Philippine exports still outperform imports, further shrinking trade deficit
MANILA, NNA – Philippine exports edged up in June with their growth outperforming imports for the third straight month, further shrinking the trade deficit to the narrowest in over a year, data released by the Philippine Statistics Authority on Wednesday showed.
The Philippines’ total external trade in June amounted to $14.49 billion, down 5.8 percent from a year ago. The Philippine National Economic and Development Authority attributed the slowdown in external trade to the ongoing trade war, uncertainties over Brexit and geopolitical tensions.
―― Exports totaled $6.01 billion in June, up 1.5 percent on year. The increase was led by cathodes and sections of cathodes, of refined copper (+41.7 percent), fresh bananas (+24.4 percent), ignition wiring sets and other wiring sets used in vehicles, aircrafts and ships (+17.6 percent), and gold (+10.1 percent), among others goods. Electronics, the Philippines’ top export item, saw shipments of $3.54 billion, up 4.3 percent from a year earlier.
―― Imports declined sharply by 10.4 percent to $8.48 billion in June from a year ago. The drop was due to reduced purchases of iron and steel (-40.3 percent), cereals and cereal preparations (-29.4 percent), industrial machinery and equipment (-20.7 percent), plastic in primary and non-primary forms (-16.4 percent), and transport equipment (-12.6 percent), among others.

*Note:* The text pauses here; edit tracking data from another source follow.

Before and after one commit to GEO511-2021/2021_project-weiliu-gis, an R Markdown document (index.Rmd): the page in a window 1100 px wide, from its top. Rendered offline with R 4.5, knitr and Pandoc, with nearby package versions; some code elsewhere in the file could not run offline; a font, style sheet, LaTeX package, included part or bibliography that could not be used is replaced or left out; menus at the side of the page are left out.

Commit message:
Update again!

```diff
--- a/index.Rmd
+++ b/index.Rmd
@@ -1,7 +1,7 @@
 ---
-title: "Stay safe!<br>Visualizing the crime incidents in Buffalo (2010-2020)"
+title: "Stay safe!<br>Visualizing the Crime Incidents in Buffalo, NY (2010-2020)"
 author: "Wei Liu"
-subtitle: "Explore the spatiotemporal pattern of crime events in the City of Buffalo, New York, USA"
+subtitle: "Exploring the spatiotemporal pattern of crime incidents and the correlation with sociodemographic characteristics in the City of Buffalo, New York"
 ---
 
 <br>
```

―― Aside from trade tensions and the slowing economy of China, Michael Ricafort, economist at local lender Rizal Commercial Banking Corp., told NNA the decline in imports may also be attributed to the “government’s underspending from January-June 2019 that slowed down the purchases of imports used for various infrastructure projects, and slower growth in loans in recent months since loans are also used to finance the purchases of imports.”
―― Year-to-date, exports declined 0.8 percent to $34.11 billion on year, below the government projection of 2 percent for this year. Imports were also down by 1 percent to $53.12 billion from a year ago, also below the government forecast of 7 percent.

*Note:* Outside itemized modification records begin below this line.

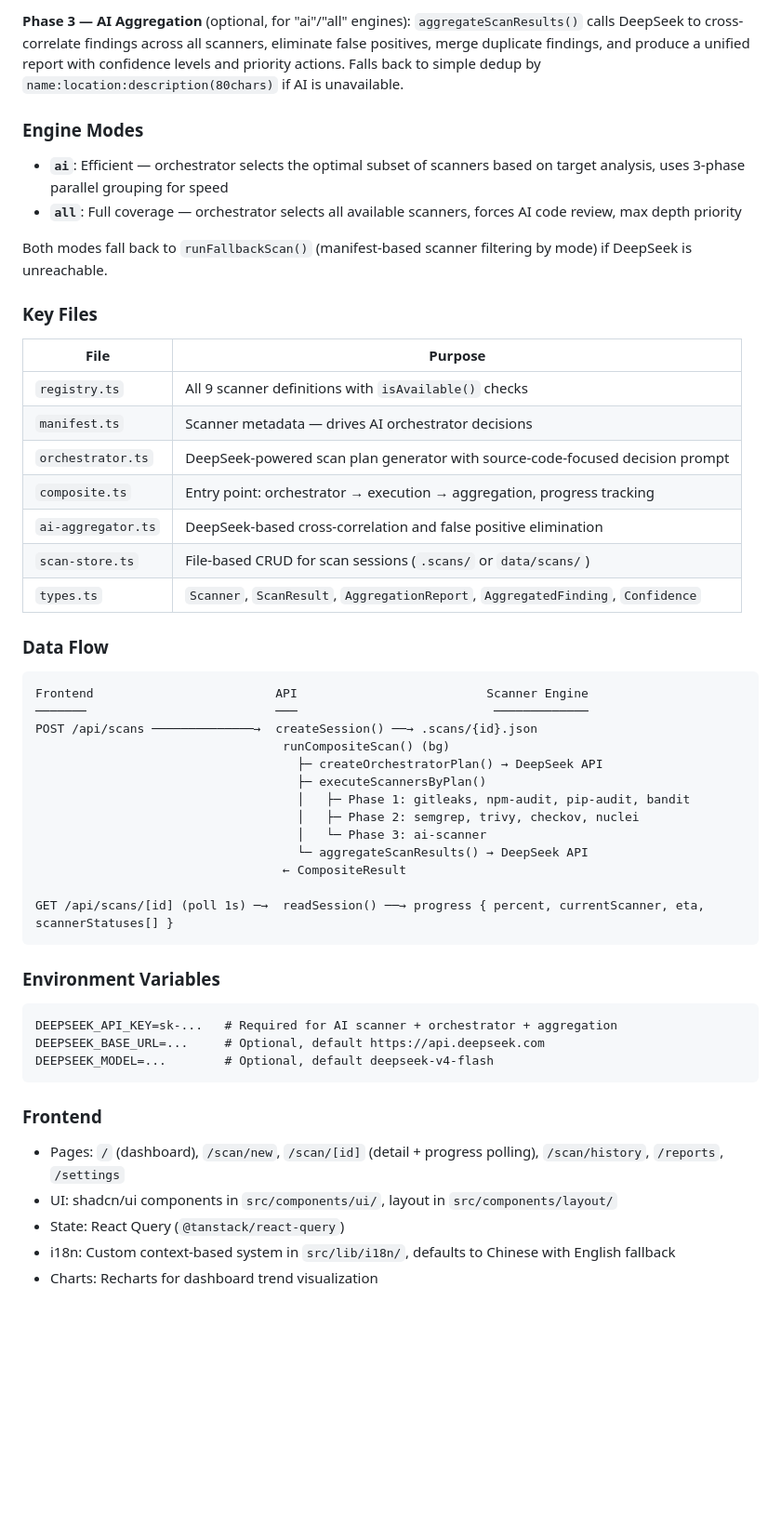
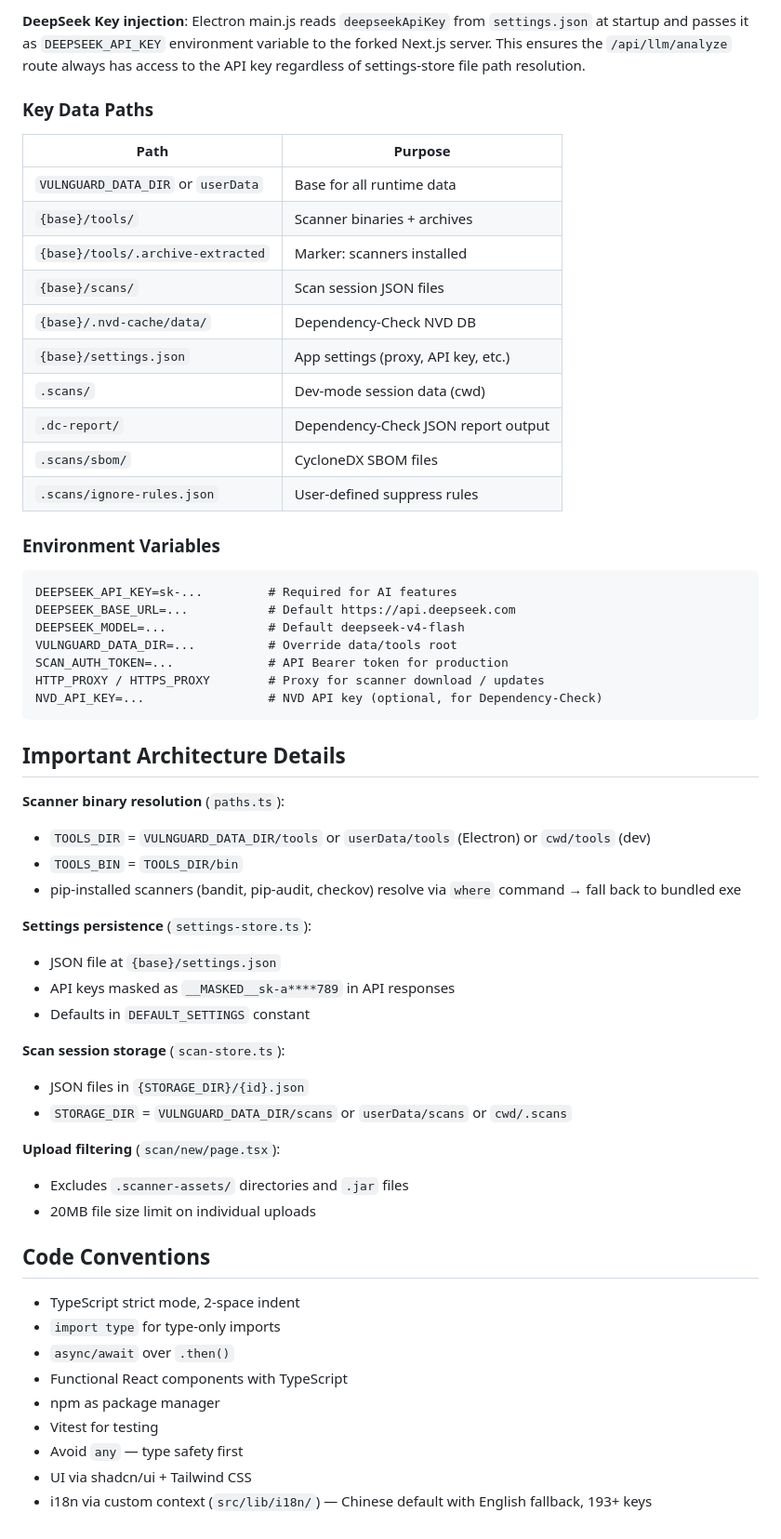
Before and after one commit to hengtaoshi/VulnGuard, a Markdown page: CLAUDE.md, the part around one of its changes. Shown at 93% size. Drawn GitHub-style; blank space fills up the shorter version.

````diff
--- a/CLAUDE.md
+++ b/CLAUDE.md
@@ -100,55 +166,61 @@ The composite scan has 3 phases:
 
-**Phase 3 — AI Aggregation** (optional, for "ai"/"all" engines): `aggregateScanResults()` calls DeepSeek to cross-correlate findings across all scanners, eliminate false positives, merge duplicate findings, and produce a unified report with confidence levels and priority actions. Falls back to simple dedup by `name:location:description(80chars)` if AI is unavailable.
+**DeepSeek Key injection**: Electron main.js reads `deepseekApiKey` from `settings.json` at startup and passes it as `DEEPSEEK_API_KEY` environment variable to the forked Next.js server. This ensures the `/api/llm/analyze` route always has access to the API key regardless of settings-store file path resolution.
 
-### Engine Modes
+### Key Data Paths
 
-- **`ai`**: Efficient — orchestrator selects the optimal subset of scanners based on target analysis, uses 3-phase parallel grouping for speed
-- **`all`**: Full coverage — orchestrator selects all available scanners, forces AI code review, max depth priority
-
-Both modes fall back to `runFallbackScan()` (manifest-based scanner filtering by mode) if DeepSeek is unreachable.
-
-### Key Files
-
-| File | Purpose |
+| Path | Purpose |
 |------|---------|
-| `registry.ts` | All 9 scanner definitions with `isAvailable()` checks |
-| `manifest.ts` | Scanner metadata — drives AI orchestrator decisions |
-| `orchestrator.ts` | DeepSeek-powered scan plan generator with source-code-focused decision prompt |
-| `composite.ts` | Entry point: orchestrator → execution → aggregation, progress tracking |
-| `ai-aggregator.ts` | DeepSeek-based cross-correlation and false positive elimination |
-| `scan-store.ts` | File-based CRUD for scan sessions (`.scans/` or `data/scans/`) |
-| `types.ts` | `Scanner`, `ScanResult`, `AggregationReport`, `AggregatedFinding`, `Confidence` |
-
-### Data Flow
-
-```
-Frontend                         API                          Scanner Engine
-───────                          ───                           ─────────────
-POST /api/scans ──────────────→  createSession() ──→ .scans/{id}.json
-                                  runCompositeScan() (bg)
-                                    ├─ createOrchestratorPlan() → DeepSeek API
-                                    ├─ executeScannersByPlan()
-                                    │   ├─ Phase 1: gitleaks, npm-audit, pip-audit, bandit
-                                    │   ├─ Phase 2: semgrep, trivy, checkov, nuclei
-                                    │   └─ Phase 3: ai-scanner
-                                    └─ aggregateScanResults() → DeepSeek API
-                                  ← CompositeResult
-
-GET /api/scans/[id] (poll 1s) ─→  readSession() ──→ progress { percent, currentScanner, eta, scannerStatuses[] }
-```
+| `VULNGUARD_DATA_DIR` or `userData` | Base for all runtime data |
+| `{base}/tools/` | Scanner binaries + archives |
+| `{base}/tools/.archive-extracted` | Marker: scanners installed |
+| `{base}/scans/` | Scan session JSON files |
+| `{base}/.nvd-cache/data/` | Dependency-Check NVD DB |
+| `{base}/settings.json` | App settings (proxy, API key, etc.) |
+| `.scans/` | Dev-mode session data (cwd) |
+| `.dc-report/` | Dependency-Check JSON report output |
+| `.scans/sbom/` | CycloneDX SBOM files |
+| `.scans/ignore-rules.json` | User-defined suppress rules |
 
 ### Environment Variables
 
 ```
-DEEPSEEK_API_KEY=sk-...   # Required for AI scanner + orchestrator + aggregation
-DEEPSEEK_BASE_URL=...     # Optional, default https://api.deepseek.com
-DEEPSEEK_MODEL=...        # Optional, default deepseek-v4-flash
+DEEPSEEK_API_KEY=sk-...         # Required for AI features
+DEEPSEEK_BASE_URL=...           # Default https://api.deepseek.com
+DEEPSEEK_MODEL=...              # Default deepseek-v4-flash
+VULNGUARD_DATA_DIR=...          # Override data/tools root
+SCAN_AUTH_TOKEN=...             # API Bearer token for production
+HTTP_PROXY / HTTPS_PROXY        # Proxy for scanner download / updates
+NVD_API_KEY=...                 # NVD API key (optional, for Dependency-Check)
 ```
 
-### Frontend
+## Important Architecture Details
 
-- Pages: `/` (dashboard), `/scan/new`, `/scan/[id]` (detail + progress polling), `/scan/history`, `/reports`, `/settings`
-- UI: shadcn/ui components in `src/components/ui/`, layout in `src/components/layout/`
-- State: React Query (`@tanstack/react-query`)
-- i18n: Custom context-based system in `src/lib/i18n/`, defaults to Chinese with English fallback
-- Charts: Recharts for dashboard trend visualization
+**Scanner binary resolution** (`paths.ts`):
+- `TOOLS_DIR` = `VULNGUARD_DATA_DIR/tools` or `userData/tools` (Electron) or `cwd/tools` (dev)
+- `TOOLS_BIN` = `TOOLS_DIR/bin`
+- pip-installed scanners (bandit, pip-audit, checkov) resolve via `where` command → fall back to bundled exe
+
+**Settings persistence** (`settings-store.ts`):
+- JSON file at `{base}/settings.json`
+- API keys masked as `__MASKED__sk-a****789` in API responses
+- Defaults in `DEFAULT_SETTINGS` constant
+
+**Scan session storage** (`scan-store.ts`):
+- JSON files in `{STORAGE_DIR}/{id}.json`
+- `STORAGE_DIR` = `VULNGUARD_DATA_DIR/scans` or `userData/scans` or `cwd/.scans`
+
+**Upload filtering** (`scan/new/page.tsx`):
+- Excludes `.scanner-assets/` directories and `.jar` files
+- 20MB file size limit on individual uploads
+
+## Code Conventions
+
+- TypeScript strict mode, 2-space indent
+- `import type` for type-only imports
+- `async/await` over `.then()`
+- Functional React components with TypeScript
+- npm as package manager
+- Vitest for testing
+- Avoid `any` — type safety first
+- UI via shadcn/ui + Tailwind CSS
+- i18n via custom context (`src/lib/i18n/`) — Chinese default with English fallback, 193+ keys
````
Also changed, not shown: other parts of CLAUDE.md (+130 -64 lines).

―― The continued decline in imports narrowed the Philippines’ trade deficit to $2.47 billion in June from the $3.55 billion in the same month last year. The June data is the narrowest since the $2.34 billion posted in March 2018.
―― Despite the trade slowdown, NEDA remains optimistic about the country’s resilience in its trade performance, noting the Philippines is among the countries in Asia with positive export growth.

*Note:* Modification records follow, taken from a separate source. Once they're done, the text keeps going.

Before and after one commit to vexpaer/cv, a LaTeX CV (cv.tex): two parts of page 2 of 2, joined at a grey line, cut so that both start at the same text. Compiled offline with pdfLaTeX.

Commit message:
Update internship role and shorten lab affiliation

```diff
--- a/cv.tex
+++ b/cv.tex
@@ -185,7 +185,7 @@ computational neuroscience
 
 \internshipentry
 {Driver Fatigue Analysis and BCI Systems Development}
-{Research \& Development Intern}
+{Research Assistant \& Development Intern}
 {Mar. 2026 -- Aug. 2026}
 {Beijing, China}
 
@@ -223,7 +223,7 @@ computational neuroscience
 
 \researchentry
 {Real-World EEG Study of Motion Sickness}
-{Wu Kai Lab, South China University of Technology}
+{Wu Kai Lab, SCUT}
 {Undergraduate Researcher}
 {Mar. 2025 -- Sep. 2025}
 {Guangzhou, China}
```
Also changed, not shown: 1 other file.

―― Considering the uncertainty in global trade, Socioeconomic Planning Secretary Ernesto Pernia pointed out the need to diversify markets, among other factors, to compensate for the weak external trade, by establishing new trade ties and improving existing ones.
―― “In light of the current trade spat between (South) Korea and Japan, we need to complete the negotiations for the free trade agreement with South Korea and review the decade-old Philippines-Japan Economic Partnership Agreement to further expand the country’s exports in both markets,” Pernia was quoted in a NEDA press release as saying.
―― Meanwhile, Ruben Carlo Asuncion, chief economist at the UnionBank of the Philippines, told NNA in an email the positive growth in exports may be challenged as the global economy continues to show signs of slowing down due to the U.S.-China trade dispute. He also noted imports are expected to recover in the coming months as the government fully resumes its spending.
―― “This will drive imports higher, and the trade balance is expected to grow a larger deficit as 2019 ends,” he said.